  • 1 January 1920: Shimotaki Station to Fujiwara Station section was open to complete the whole 10.9-mile (17.5 km) line.
  • 6 June 1921: The company name was renamed Shimotsuke Electric Railway Co., Ltd. (下野電気鉄道株式会社 Shimotsuke Denki Tetsudō Kabushiki-gaisha?).
  • 9 March 1922: The whole line was electrified at 600 V DC.
  • April 1927: The corporate headquarters was relocated to the Tobu Railway headquarters in Tokyo.
  • 22 October 1929: 1,067 mm (3 ft 6 in) gauge operation began on all the line.
  • 1931: The voltage was raised to 1,500 V.
  • 1 May 1943: Shimotsuke Electric Railway was bought out by Tobu Railway.
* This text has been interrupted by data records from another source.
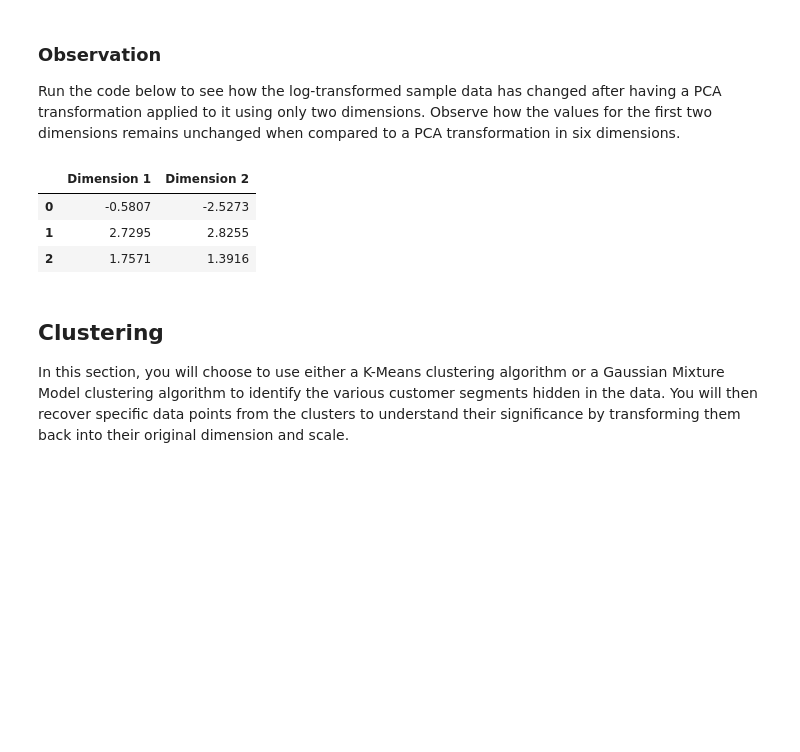
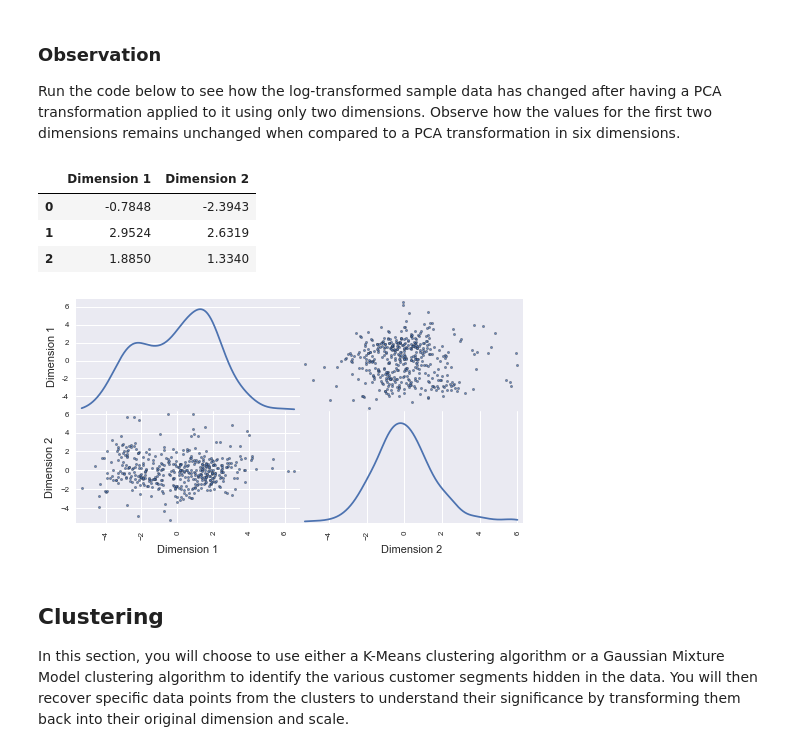
Before and after one commit to adarshakb/machine-learning, a Jupyter notebook: projects/creating_customer_segments/customer_segments.ipynb, the cells around one changed output. Cells and saved outputs as stored; diff of their text form; code cells hidden in the pictures; blank space fills up the shorter version.

```diff
--- a/projects/creating_customer_segments/customer_segments.ipynb
+++ b/projects/creating_customer_segments/customer_segments.ipynb
@@ -215,7 +233,7 @@ for feature in log_data.keys():
     Q1 = np.percentile(log_data[feature],25)
 
     # TODO: Calculate Q3 (75th percentile of the data) for the given feature
-    Q3 = np.percentile(log_data[feature],50)
+    Q3 = np.percentile(log_data[feature],75)
 
     # TODO: Use the interquartile range to calculate an outlier step (1.5 times the interquartile range)
     step = 1.5 * (Q3 - Q1)
@@ -229,6 +247,12 @@ for feature in log_data.keys():
 # drop data points if they are outliers in more than one "outler" positions
 
 
+outliers = list(set.intersection(*outliersPerFeatureSets))
+print "Number of data points which have ALL outliers in them: {}".format(len(outliers))
+
+## override the outliers calculated above. ##
+## explanation provided below ##
+
 outliers = set()
 for i in range(0,len(outliersPerFeatureSets)):
     for j in range(i+1,len(outliersPerFeatureSets)):
@@ -237,12 +261,6 @@ for i in range(0,len(outliersPerFeatureSets)):
 outliers  = list(outliers)
 print "Number of data points which have > 1 outliers in them: {}".format(len(outliers))
 
-## override the outliers calculated above. ##
-## explanation provided below ##
-
-outliers = list(set.intersection(*outliersPerFeatureSets))
-print "Number of data points which have ALL outliers in them: {}".format(len(outliers))
-
 # Remove the outliers, if any were specified
 good_data = log_data.drop(log_data.index[outliers]).reset_index(drop = True)
 # %% [output]
@@ -430,11 +418,14 @@ Run the code below to see how the log-transformed sample data has changed after
 # %%
 # Display sample log-data after applying PCA transformation in two dimensions
 display(pd.DataFrame(np.round(pca_samples, 4), columns = ['Dimension 1', 'Dimension 2']))
+# Produce a scatter matrix for pca reduced data
+pd.scatter_matrix(reduced_data, alpha = 0.8, figsize = (8,4), diagonal = 'kde');
 # %% [output]
 |  | Dimension 1 | Dimension 2 |
-| 0 | -0.5807 | -2.5273 |
-| 1 | 2.7295 | 2.8255 |
-| 2 | 1.7571 | 1.3916 |
+| 0 | -0.7848 | -2.3943 |
+| 1 | 2.9524 | 2.6319 |
+| 2 | 1.8850 | 1.3340 |
+[figure, added]
 # %% [markdown]
 ## Clustering
 
```
Also changed, not shown: parts of 12 cells of this notebook.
The line became Tobu Kinugawa Line.
  • 9 October 1986: Yagan Railway Aizu Kinugawa Line through service began.
  • 12 October 1990: Aizu Railway Aizu Line through service to Aizu Tajima Station began.
  • 18 March 2006: New Kinugawa services to/from Shinjuku commence.[2]

From 17 March 2012, station numbering was introduced on all Tobu lines, with Tobu Kinugawa Line stations adopting the prefix "TN" in orange.[3]

Former connecting lines[edit]

  • Shin-Takatoku station - The Tobu Yaita Line operated between 1924 and 1959.

Future developments[edit]

C11 207 in service with JR Hokkaido in September 2014

Tobu plans to borrow former JNR Class C11 steam locomotive C11 207 from JR Hokkaido for use on the 12.4 km section of the Kinugawa Line between Shimo-Imaichi and Kinugawa-Onsen stations from fiscal 2017.[4]

See also[edit]

References[edit]

  1. ^ Terada, Hirokazu (July 2002). データブック日本の私鉄 [Databook: Japan's Private Railways]. Japan: Neko Publishing. p. 199. ISBN 4-87366-874-3. 
  2. ^ JR新幹線&特急列車ファイル [JR Shinkansen & Limited Express Train File]. Japan: Kōtsū Shimbun. 2008. p. 76. ISBN 978-4-330-00608-6. 
  3. ^ 「東武スカイツリーライン」誕生! あわせて駅ナンバリングを導入し、よりわかりやすくご案内します [Tobu Sky Tree Line created! Station numbering to be introduced at same time] (pdf). Tobu News (in Japanese). Tobu Railway. 9 February 2012. Retrieved 26 May 2015. 
  4. ^ 東武鉄道、1966年以来のSL復活 日光市で17年度めど [Tobu Railway to revive steam train for first time since 1966: Aiming for fiscal 2017 in Nikko]. Nikkei Shimbun (in Japanese). Japan: Nikkei Inc. 10 August 2015. Retrieved 14 August 2015.